Modern language professor creates new linguistics course

Jacklyn Pellegrino, Copy Editor

Associate professor of modern language and interdisciplinary studies Mary Paddock created a new linguistics course that launched this semester, which is the only currently offered course in the subject of modern languages.

Paddock said although there are various sections in the modern language department, they are never studied  together in one course. She said she thought that the course would be a good way to “span the department.” In addition, this linguistics course is cross listed in the academic catalog with interdisciplinary studies and anthropology.  

“Linguistics is something that I’ve always had an interest in teaching but haven’t had a chance to,” Paddock said. “I was an administrator for a long time and became a full- time faculty member pretty recently. So, I’m able to add a few courses to my repertoire.” 

Illustration by Shavonne Chin

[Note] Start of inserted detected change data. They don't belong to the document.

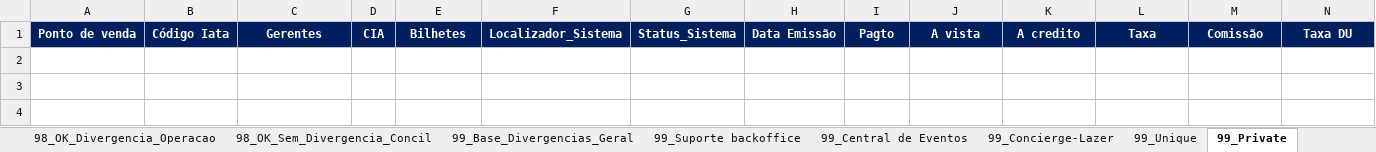
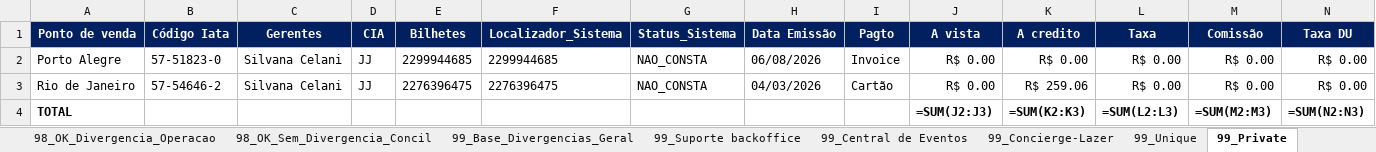
Before and after one commit to Mribeiro2025/revenue-assurance-app, an Excel workbook: Dashboard_Revenue_Assurance_Consolidado.xlsx, sheet 99_Private, drawn as a sheet; only a part is shown; values as stored, in another font and other column widths than the file's, no borders; formulas without a stored value are shown as written; rows hold the shown columns only; the diff names each change by its address in the sheet, - before the commit and + after, or states it on an @@ line.

```diff
--- a/Dashboard_Revenue_Assurance_Consolidado.xlsx (sheet 99_Private)
+++ b/Dashboard_Revenue_Assurance_Consolidado.xlsx (sheet 99_Private)
+row 2: Porto Alegre | 57-51823-0 | Silvana Celani | JJ | 2299944685 | 2299944685 | NAO_CONSTA | 06/08/2026 | Invoice | R$ 0.00 | R$ 0.00 | R$ 0.00 | R$ 0.00 | R$ 0.00
+row 3: Rio de Janeiro | 57-54646-2 | Silvana Celani | JJ | 2276396475 | 2276396475 | NAO_CONSTA | 04/03/2026 | Cartão | R$ 0.00 | R$ 259.06 | R$ 0.00 | R$ 0.00 | R$ 0.00
+row 4: TOTAL |  |  |  |  |  |  |  |  | =SUM(J2:J3) | =SUM(K2:K3) | =SUM(L2:L3) | =SUM(M2:M3) | =SUM(N2:N3)
```
Also changed, not shown: sheet 99_Operação, sheet 99_Suporte backoffice, sheet 99_Base_Divergencias_Geral, sheet 99_Central de Eventos, sheet 01_Pareto_Cliente, sheet 98_OK_Divergencia_Operacao, 1 more sheet, 4 other files.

Paddock said the course will cover topics such as the “building blocks” of language, the origin of human language, units of sound and word formation. The course will also go into cultural and regional variations of language. In the last few weeks of the class, students will get to choose a topic for a project such as language acquisition, neurolinguistics or historical linguistics and then they will present it to the class. 

Eleven students are currently enrolled in the class despite it opening after students’ registration period. 

The students taking the course this semester will have the opportunity to speak with language informants, which is a native speaker of another language, throughout the duration of the class. The 11 students will have a pre-made script that they will ask the informants to translate and then the class will compare how the different languages operate.

“I would very much hope that they will learn pretty quickly that languages are systems

and that they are put together and composed of many different things, and they develop in certain ways,” Paddock said. “There are certain universals about language, but there are also a lot of things that make one language different from another one.”

Aileen Dever, modern language professor and chair of the department, said she believes this new course will work toward improving the department due to its attention to detail.

“The goal of the course would be to increase our understanding of ourselves and the world through the lens of language,” Dever said. “The value of the course is that it’s something new. It’s a way to improve our communication skills.”

At the end of the course, Dever said she hopes students will be able to communicate more clearly, understand others, take an interest in how and why we speak and better understand others and ourselves.

“I think it’s a real tribute to Quinnipiac,” Dever said. “Quinnipiac is open to really offering all sorts of different courses, you know, giving students the opportunity to take courses and for professors to innovate and create.”

Naomi Gorero, a junior sociology major, decided to take the course because of an interest in languages. Gorero can speak Korean fluently, has taken Chinese classes in past semesters and took Spanish in high school.

“I’ve always been so fascinated with languages and how there’s a lot of connection and correlation,” Gorero said. “So ever since I started learning Korean, since 2015, I could see patterns such as how this is connected to Chinese and how also the Korean language is also connected to the Japanese language and other languages have such a familiar pattern.”

In the course, Gorero said she hopes to learn how to analyze languages and how different languages connect.

“I feel like learning about linguistics is so underrated because people are interested in language but they don’t really know how it came to exist or how we are able to form languages,” Gorero said.

Another student in the class, Alexandra Martinakova, a first-year English major, has always been interested in languages and currently speaks five. Martinakova said the class has recently been covering the origins of language, as well as animals and human language.

“It’s really interesting to see the different theories (of the source of language),” Martinakova said. “It ranges from the divine source of the languages given to us by God to … the fact that somebody thinks we got our language from listening to other animals and the sounds they make.”